PROMPT
For each entry below, please return its exact wording and leave out any picture.

━━━━━━

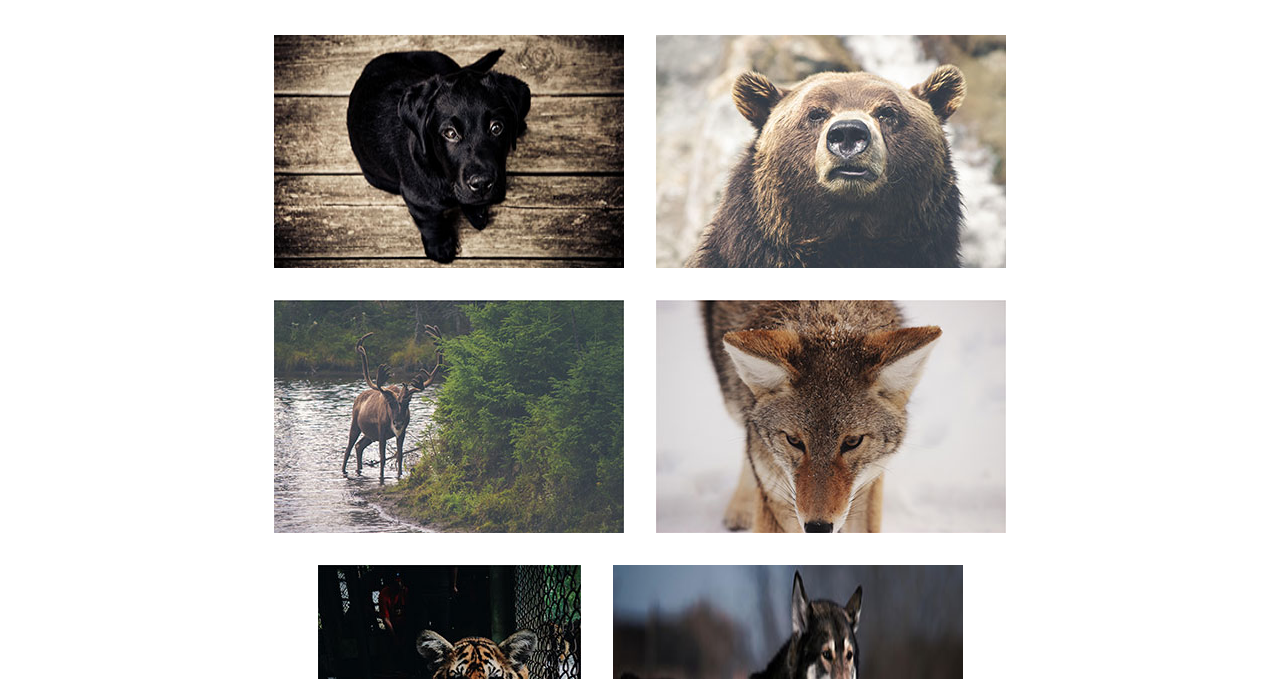
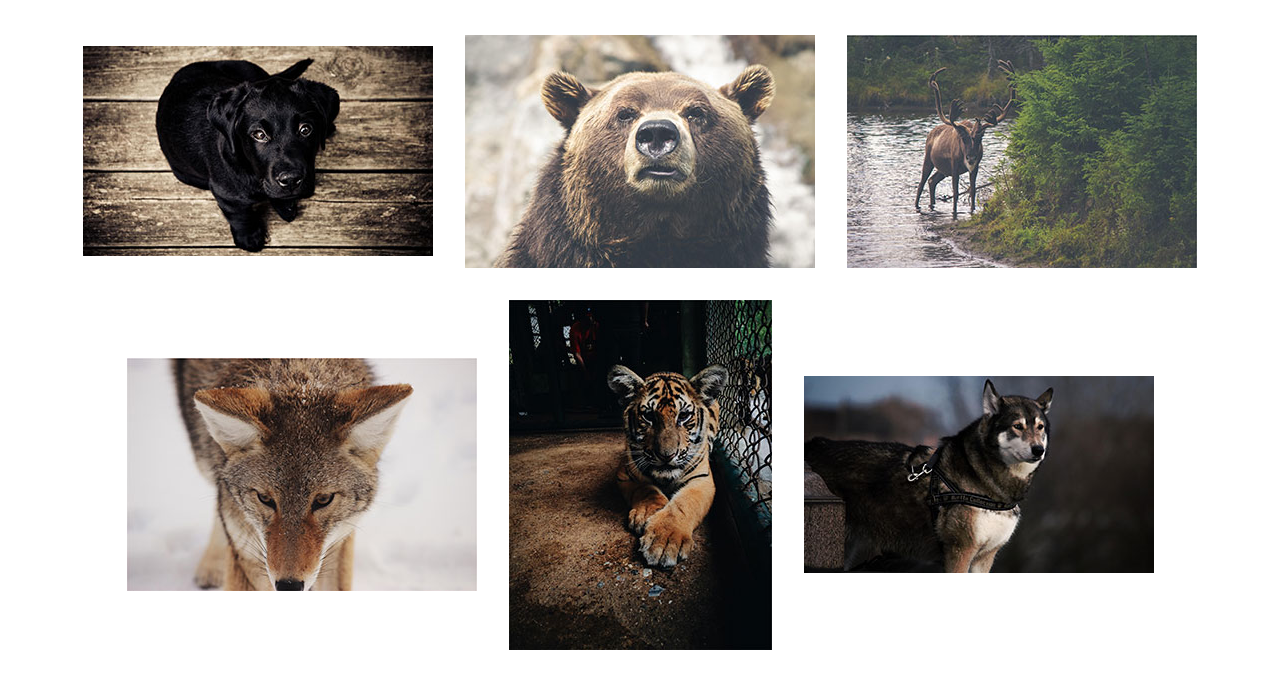
Before and after one commit to FesalBadday/picsum-gallery, a plain HTML site: page index.html in a window 1280 px wide. Shown: the part 61-740 px from the top of the page. Drawn offline with Linux system fonts and the light colour scheme.

Commit message:
updated img style

```diff
--- a/css/main.css
+++ b/css/main.css
@@ -2,8 +2,8 @@
   display: flex;
   flex-wrap: wrap;
   justify-content: center;
-
-  max-width: 1024px;
+  align-items: center;
+  max-width: 1200px;
   margin: auto;
 }
 
```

━━━━━━

RESULT BELOW
Before and after one commit to FesalBadday/picsum-gallery, a plain HTML site: page index.html in a window 1280 px wide. Shown: the part 61-740 px from the top of the page. Drawn offline with Linux system fonts and the light colour scheme.

Commit message:
updated img style

```diff
--- a/css/main.css
+++ b/css/main.css
@@ -2,8 +2,8 @@
   display: flex;
   flex-wrap: wrap;
   justify-content: center;
-
-  max-width: 1024px;
+  align-items: center;
+  max-width: 1200px;
   margin: auto;
 }
 
```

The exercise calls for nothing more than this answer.